|Edited by||George Crone|
|Distributed by||RKO Radio Pictures|
Forever and a Day is a 1943 American drama film, a collaborative effort employing seven directors/producers and 22 writers, with an enormous cast of well-known stars.
In March 1940 Cedric Hardwicke initiated plans for a movie made without remuneration by British writers, directors and actors/actresses, intended to honor their homeland's spirit and to benefit war relief charities, with RKO Studios financing the production costs of the film with a $300,000 budget: it was estimated that had the film's pro bono participants been salaried the film would have cost $6 million (the actors and actresses appearing in the film were reportedly paid $60 a week as mandated by Equity - their pay may have been routinely donated).

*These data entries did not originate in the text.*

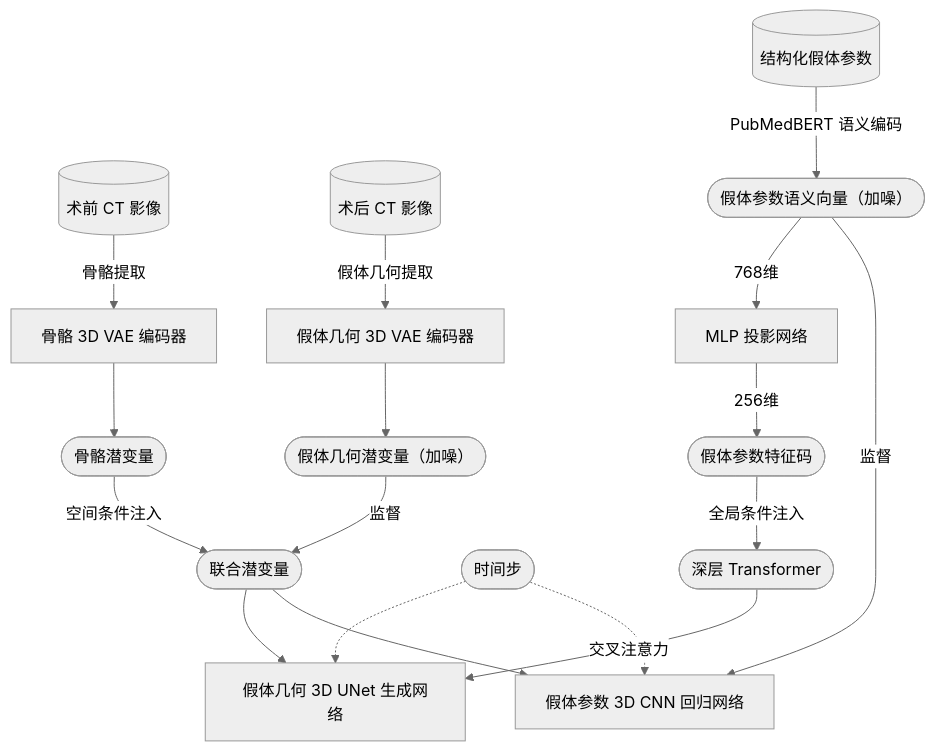
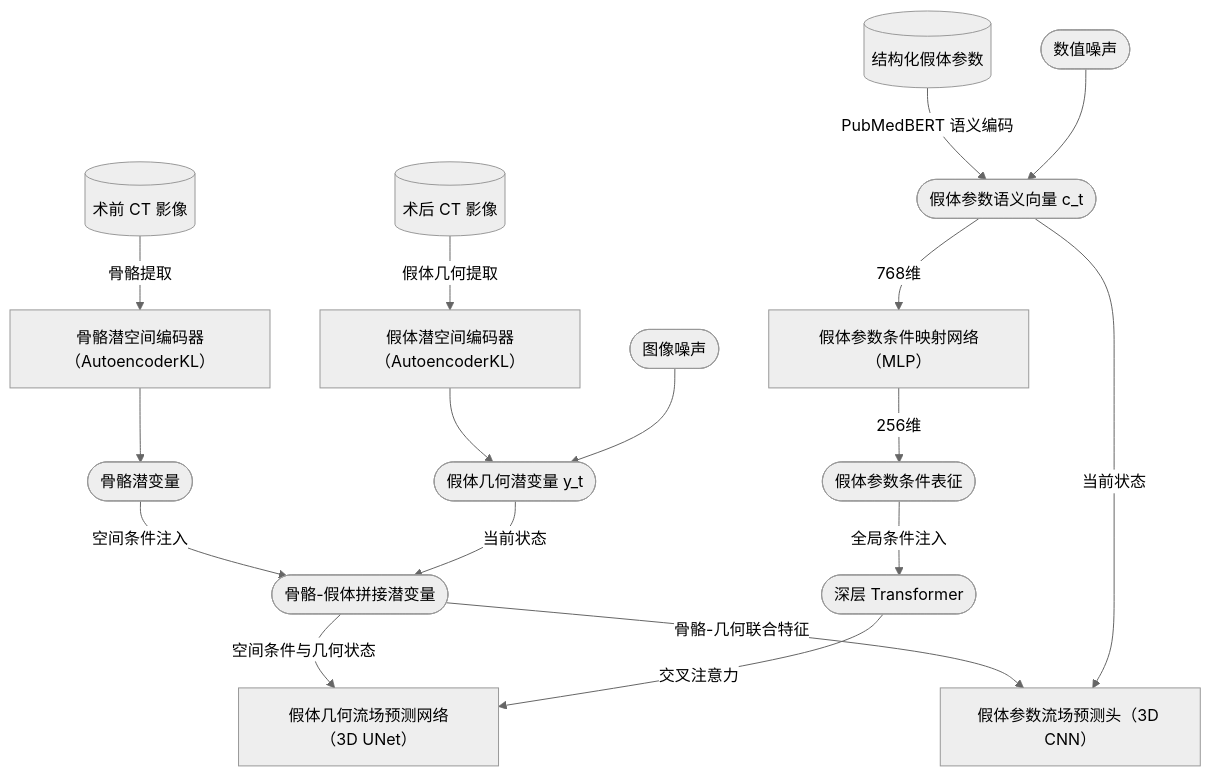
One commit to doidio/nonahip changed the first of 4 diagrams in README.md. Above: the diagram before and after it, drawn with Mermaid (neutral theme). The commit also changed other lines of this file, not shown here.

````diff
--- a/README.md
+++ b/README.md
@@ -64,48 +64,49 @@
 ```mermaid
 flowchart TB
   %% 数据输入
   pre[(术前 CT 影像)]
   post[(术后 CT 影像)]
   record[(结构化假体参数)]
 
   %% 数据特征
   bone_latent([骨骼潜变量])
-  pros_latent(["假体几何潜变量（加噪）"])
-  param_vec(["假体参数语义向量（加噪）"])
-  token([假体参数特征码])
+  pros_latent(["假体几何潜变量 y_t"])
+  param_vec(["假体参数语义向量 c_t"])
+  token([假体参数条件表征])
+  noise_c([数值噪声])
   
   %% 联合输入
-  input_tensor([联合潜变量])
-  time_step([时间步])
+  input_tensor([骨骼-假体拼接潜变量])
 
   %% 预测输出
 
   %% 模型
-  bone_ae[骨骼 3D VAE 编码器]
-  pros_ae[假体几何 3D VAE 编码器]
-  unet[假体几何 3D UNet 生成网络]
-  param_head[假体参数 3D CNN 回归网络]
-  embedder[MLP 投影网络]
+  bone_ae[骨骼潜空间编码器（AutoencoderKL）]
+  pros_ae[假体潜空间编码器（AutoencoderKL）]
+  noise_y([图像噪声])
+  unet[假体几何流场预测网络（3D UNet）]
+  param_head[假体参数流场预测头（3D CNN）]
+  embedder[假体参数条件映射网络（MLP）]
   transformer([深层 Transformer])
 
   %% 流程连线
   pre -->|"骨骼提取"| bone_ae --> bone_latent
   post -->|"假体几何提取"| pros_ae --> pros_latent
+  noise_y --> pros_latent
 
   record -->|"PubMedBERT 语义编码"| param_vec
+  noise_c --> param_vec
   
   param_vec -->|"768维"| embedder -->|"256维"| token
 
   bone_latent -->|"空间条件注入"| input_tensor
-  pros_latent -->|"监督"| input_tensor
+  pros_latent -->|"当前状态"| input_tensor
 
-  input_tensor --> unet
+  input_tensor -->|"空间条件与几何状态"| unet
   token -->|"全局条件注入"| transformer
   transformer -->|"交叉注意力"| unet
-  time_step -.-> unet
 
-  input_tensor --> param_head
-  param_vec -->|"监督"| param_head
-  time_step -.-> param_head
+  input_tensor -->|"骨骼-几何联合特征"| param_head
+  param_vec -->|"当前状态"| param_head
 
 ```
````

The film - whose first working title was Let The Rafters Ring with This Changing Time and Forever and a Day both later put forward as possibilities - had its original projected completion date of 1 June 1941 negated by the screenplay not being completed until April 1941. W. P. Lipscomb - who was paid $10,000 - wrote this screenplay, reportedly drawing on the brainstorming sessions of a committee of writers musing on a scenario proposed by Robert Stevenson. This scenario, attributed by Stevenson to an unpublished novel he'd written, overtly reprised the scenario of Cavalcade (1933), the first British film to emphatically find favor with the American film industry and moviegoers, which had outlined the personal history of the families resident in a London townhouse within the context of the historical events of 1899 to 1929. To accommodate a large cast of British-born stars Forever and a Day had an extended timespan of 136 years (1804-1940), and was filmed - with minimal advance publicity - in May–December 1941.
The film's first episode - directed by Herbert Wilcox and starring his wife Anna Neagle as well as Ray Milland and Claude Rains - was filmed in two weeks in May 1941, with Neagle and Rains reprising their roles in the second episode completed - under Robert Stevenson's direction - in June. The film was then dormant for several months due to scheduling issues with its projected stars: Ronald Colman and Greer Garson had offered to appear in the film but they were disallowed by MGM from playing the focal couple of the third episode, that studio feeling it would lessen the impact of the upcoming Colman/Garson star vehicle Random Harvest . The episode's director Victor Saville extended an invitation to British stage musical star Jessie Matthews, then in New York City preparing for a Broadway role, to replace Garson (Saville had helmed the most successful films made by Matthews in her homeland in the 1930s): Matthews agreed to film Garson's intended scenes over three days in Hollywood in September 1941, playing opposite Ian Hunter whose services MGM had donated to cover for Colman (Hunter had been Matthews' leading man in one of her lesser films: The Man from Toronto (1933)).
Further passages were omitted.